Not One Mention of The Coronavirus in SONA
Earlier this week, I met with a businessman in the South of Johannesburg who operates a manufacturing business. This business owner shared something with me that shocked me; there was not a single mention of the coronavirus in President Ramaphosa’s State of the Nation Address (SONA).
As the coronavirus pandemic spreads, the President’s silence on the potential dire consequences it has for our country, and for industry in particular, should be of concern to all of us.
The business owner operates a manufacturing business that, like so many others, is dependent on raw materials from China.
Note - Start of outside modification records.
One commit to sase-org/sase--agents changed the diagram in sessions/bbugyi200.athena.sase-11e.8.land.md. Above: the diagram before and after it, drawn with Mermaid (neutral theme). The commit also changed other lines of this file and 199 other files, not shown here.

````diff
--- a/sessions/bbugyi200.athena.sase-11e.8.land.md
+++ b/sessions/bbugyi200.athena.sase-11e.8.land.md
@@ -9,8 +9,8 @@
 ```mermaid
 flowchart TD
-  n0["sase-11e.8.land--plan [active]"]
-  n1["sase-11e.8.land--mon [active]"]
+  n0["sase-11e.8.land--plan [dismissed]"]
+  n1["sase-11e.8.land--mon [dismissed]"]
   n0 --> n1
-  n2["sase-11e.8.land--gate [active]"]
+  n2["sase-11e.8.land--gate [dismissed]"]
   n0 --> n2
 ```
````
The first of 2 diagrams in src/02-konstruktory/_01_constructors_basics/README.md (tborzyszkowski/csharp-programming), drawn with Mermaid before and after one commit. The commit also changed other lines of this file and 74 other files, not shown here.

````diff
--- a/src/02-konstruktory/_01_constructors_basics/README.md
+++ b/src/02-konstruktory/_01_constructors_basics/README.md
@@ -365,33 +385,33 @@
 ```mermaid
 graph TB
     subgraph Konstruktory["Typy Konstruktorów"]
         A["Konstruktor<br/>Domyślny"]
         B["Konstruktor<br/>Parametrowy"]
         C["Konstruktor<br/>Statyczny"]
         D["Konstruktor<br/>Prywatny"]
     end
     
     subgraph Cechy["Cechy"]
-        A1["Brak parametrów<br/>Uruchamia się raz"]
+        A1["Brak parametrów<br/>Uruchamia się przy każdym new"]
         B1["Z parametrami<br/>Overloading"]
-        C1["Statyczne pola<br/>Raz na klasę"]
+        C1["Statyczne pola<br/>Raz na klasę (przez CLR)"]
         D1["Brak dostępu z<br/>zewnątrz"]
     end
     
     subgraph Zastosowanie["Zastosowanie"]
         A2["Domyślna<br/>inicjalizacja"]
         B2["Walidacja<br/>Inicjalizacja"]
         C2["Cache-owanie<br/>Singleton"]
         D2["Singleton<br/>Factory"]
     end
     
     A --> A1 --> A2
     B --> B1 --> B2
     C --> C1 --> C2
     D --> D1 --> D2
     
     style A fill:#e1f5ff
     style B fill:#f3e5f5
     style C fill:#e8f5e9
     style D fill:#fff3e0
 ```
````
For the past month, these materials could not be brought into South Africa as a result of the outbreak, with no indication of when this may change.
This business employs over 150 people, and the raw materials they have in stock will be exhausted within the next month. This represents another business, another group of employees, whose future now stands in jeopardy. Despite this, no information is forthcoming from the Department of Trade and Industry (DTI), who seem oblivious to the matter.
Thousands of businesses in South Africa rely on Chinese exports and are facing a similar dilemma. Any analysis of the economic threat arising to our country from this global health crisis would reveal the potential impact is far greater than that attention it is receiving.
Perhaps it is naïve of me to expect that the President, or at the very least the DTI, should be aware of the potential impact the pandemic will have?
Further to the economic impact, from a public health perspective it is bizarre that this impending global crisis received no attention from the President. When you consider how China is struggling to contain this virus – a country that managed to build a 1000 bed hospital in 6 days in response to it – one has to be concerned about the abilities of our struggling public healthcare facilitates to deal with a local outbreak.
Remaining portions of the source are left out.